* **Description of the task**
Find every line below with the word "Markdown" in it, and copy each one.
┌─ Data for analysis
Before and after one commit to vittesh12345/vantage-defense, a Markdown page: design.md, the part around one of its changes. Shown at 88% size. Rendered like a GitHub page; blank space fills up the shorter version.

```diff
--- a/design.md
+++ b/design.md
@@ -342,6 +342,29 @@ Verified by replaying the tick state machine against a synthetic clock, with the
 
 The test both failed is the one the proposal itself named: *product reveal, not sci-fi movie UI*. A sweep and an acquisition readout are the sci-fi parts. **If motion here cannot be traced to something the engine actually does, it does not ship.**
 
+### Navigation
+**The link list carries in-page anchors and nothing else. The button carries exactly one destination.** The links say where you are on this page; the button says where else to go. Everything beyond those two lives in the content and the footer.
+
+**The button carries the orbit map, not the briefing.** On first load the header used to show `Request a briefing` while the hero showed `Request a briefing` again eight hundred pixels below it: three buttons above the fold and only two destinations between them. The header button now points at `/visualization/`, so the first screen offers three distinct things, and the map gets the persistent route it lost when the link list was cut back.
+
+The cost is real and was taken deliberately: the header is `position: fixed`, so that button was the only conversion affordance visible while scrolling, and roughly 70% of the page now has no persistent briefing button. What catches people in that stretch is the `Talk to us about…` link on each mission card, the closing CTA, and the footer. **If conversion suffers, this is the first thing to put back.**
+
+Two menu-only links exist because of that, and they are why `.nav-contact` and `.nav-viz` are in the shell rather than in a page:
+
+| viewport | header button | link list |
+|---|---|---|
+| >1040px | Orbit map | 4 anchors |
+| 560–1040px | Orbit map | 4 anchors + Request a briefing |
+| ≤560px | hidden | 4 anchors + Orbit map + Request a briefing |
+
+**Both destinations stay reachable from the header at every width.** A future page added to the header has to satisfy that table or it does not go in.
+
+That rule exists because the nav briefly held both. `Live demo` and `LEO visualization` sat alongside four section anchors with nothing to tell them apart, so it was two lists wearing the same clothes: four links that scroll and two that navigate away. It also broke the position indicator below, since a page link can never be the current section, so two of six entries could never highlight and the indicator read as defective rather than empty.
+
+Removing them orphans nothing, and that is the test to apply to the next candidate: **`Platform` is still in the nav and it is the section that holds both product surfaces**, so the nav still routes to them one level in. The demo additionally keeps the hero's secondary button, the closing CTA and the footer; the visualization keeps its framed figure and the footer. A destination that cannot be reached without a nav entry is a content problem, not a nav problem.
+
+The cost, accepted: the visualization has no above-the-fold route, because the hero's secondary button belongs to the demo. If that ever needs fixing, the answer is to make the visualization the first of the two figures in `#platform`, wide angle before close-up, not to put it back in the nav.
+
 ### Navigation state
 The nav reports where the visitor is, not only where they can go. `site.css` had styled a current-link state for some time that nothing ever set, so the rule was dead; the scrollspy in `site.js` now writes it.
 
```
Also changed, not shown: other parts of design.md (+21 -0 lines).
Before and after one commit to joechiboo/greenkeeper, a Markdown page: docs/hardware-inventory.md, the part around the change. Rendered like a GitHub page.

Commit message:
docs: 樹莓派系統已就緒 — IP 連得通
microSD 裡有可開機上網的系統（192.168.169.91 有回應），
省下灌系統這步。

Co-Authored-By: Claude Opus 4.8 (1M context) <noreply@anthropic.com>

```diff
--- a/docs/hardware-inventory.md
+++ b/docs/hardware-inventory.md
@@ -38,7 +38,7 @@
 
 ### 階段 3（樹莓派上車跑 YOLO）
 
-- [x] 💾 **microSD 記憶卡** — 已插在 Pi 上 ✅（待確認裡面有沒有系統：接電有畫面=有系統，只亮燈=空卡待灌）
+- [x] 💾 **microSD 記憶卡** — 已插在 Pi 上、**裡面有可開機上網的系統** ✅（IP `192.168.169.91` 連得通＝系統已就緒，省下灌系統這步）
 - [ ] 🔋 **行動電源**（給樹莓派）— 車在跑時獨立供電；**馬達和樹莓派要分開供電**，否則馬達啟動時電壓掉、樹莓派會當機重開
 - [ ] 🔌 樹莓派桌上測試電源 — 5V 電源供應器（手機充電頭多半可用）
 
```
└─
* **Solved exercise**
Before and after one commit to vittesh12345/vantage-defense, a Markdown page: design.md, the part around one of its changes. Shown at 88% size. Rendered like a GitHub page; blank space fills up the shorter version.
Before and after one commit to joechiboo/greenkeeper, a Markdown page: docs/hardware-inventory.md, the part around the change. Rendered like a GitHub page.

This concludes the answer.